This seems to me to be a bit excessive, but as a woman in her seventh decade of life, perhaps I am just behind the times. How might one best handle this expectation?

Gentle Reader: If only Miss Manners could assume that members of the wedding party weren’t going to be checked, airport security-style, to see if they were wearing the issued undergarments, you would be right up with the times. Airports are now banishing these invasive X-rays. Unfortunately, bridal dictators do not inspire such confidence.

Still, if your daughter does not want to wear the underwear, she needn’t. If asked why not, she can simply say she tried it, it was uncomfortable, and she is happy to offer it back – only slightly used.

Make it relatable

Dear Miss Manners: Is there an acceptable way for a gentleman to introduce himself to a lady whose acquaintance he wishes to make, in a public place like a museum, store, bar or restaurant?

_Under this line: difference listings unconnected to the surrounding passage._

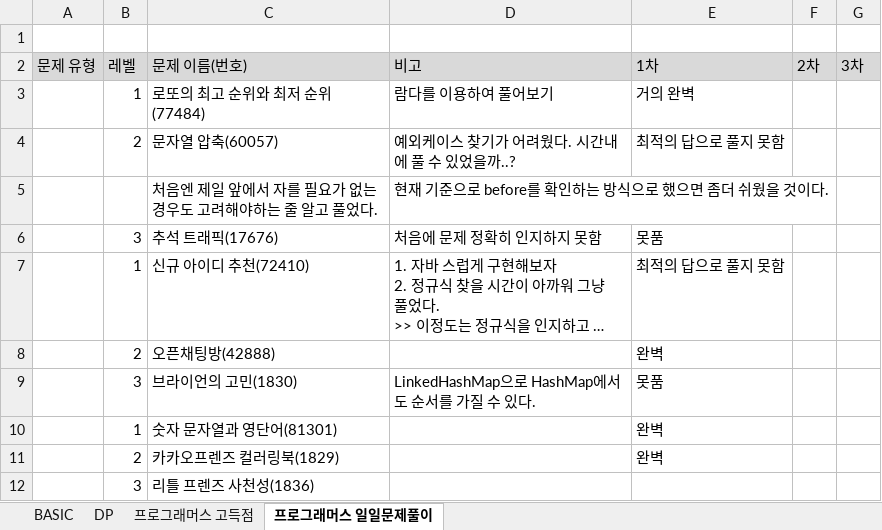
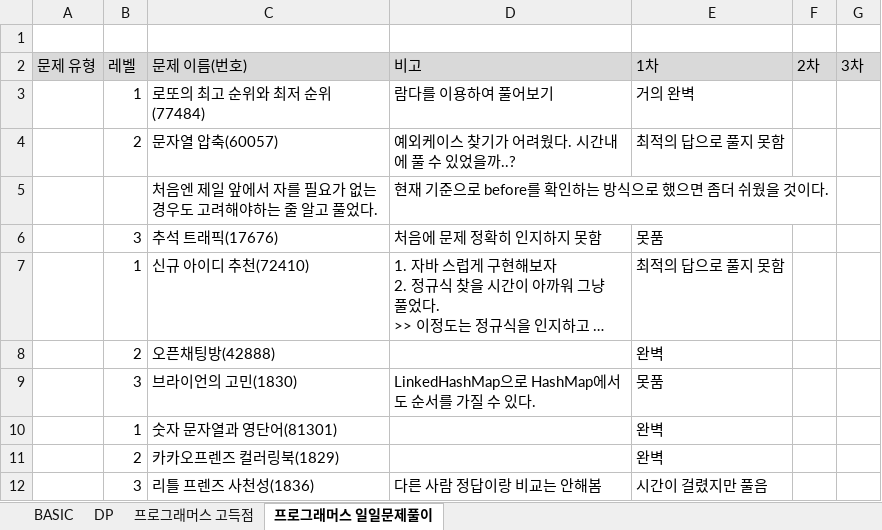
Before and after one commit to SeongJinSong/Algorithm, an Excel workbook: doc/알고리즘 문제 목록.xlsx, sheet 프로그래머스 일일문제풀이, drawn as a sheet; long unchanged cells end in …; values as stored, in another font and other column widths than the file's, no borders; the diff names each change by its address in the sheet, - before the commit and + after, or states it on an @@ line.

Commit message:
docs : l1836 업데이트

```diff
--- a/doc/알고리즘 문제 목록.xlsx (sheet 프로그래머스 일일문제풀이)
+++ b/doc/알고리즘 문제 목록.xlsx (sheet 프로그래머스 일일문제풀이)
-D12 (비고): (empty)
+D12 (비고): 다른 사람 정답이랑 비교는 안해봄
-E12 (1차): (empty)
+E12 (1차): 시간이 걸렸지만 풀음
```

Gentle Reader: You mean other than by social media, hook-up apps and offensive one-liners?

Miss Manners commends you on your desire to forgo these regrettable practices and indeed prove yourself to be a gentleman.

As you seem to frequent interesting places, you could endeavor to strike up a conversation that relates to them – an opinion or a recommendation – and see where it leads. Just please be aware of social cues indicating absence of interest or of a mate. It occurs to Miss Manners that unwanted attention and lack of social graces are likely what have made the other methods so prevalent.

Don’t be a nag

Dear Miss Manners: I like “Best wishes” or “Best regards” to end business correspondence, but I’ve been toying with alternatives for friends and family.

Here they are: “Live healthy,” “Live free,” “Be safe,” etc.

Am I creating a trend perhaps not respectful of tradition (manners)?

Gentle Reader: When traditions need improving, Miss Manners will let you know.

There is nothing wrong with signing off with assurances of sincerity or good wishes or affectionate sentiments. Admonishing your correspondents to lead safe, healthy lives sounds remarkably like nagging.

This column was co-written by Judith Martin’s daughter, Jacobina Martin.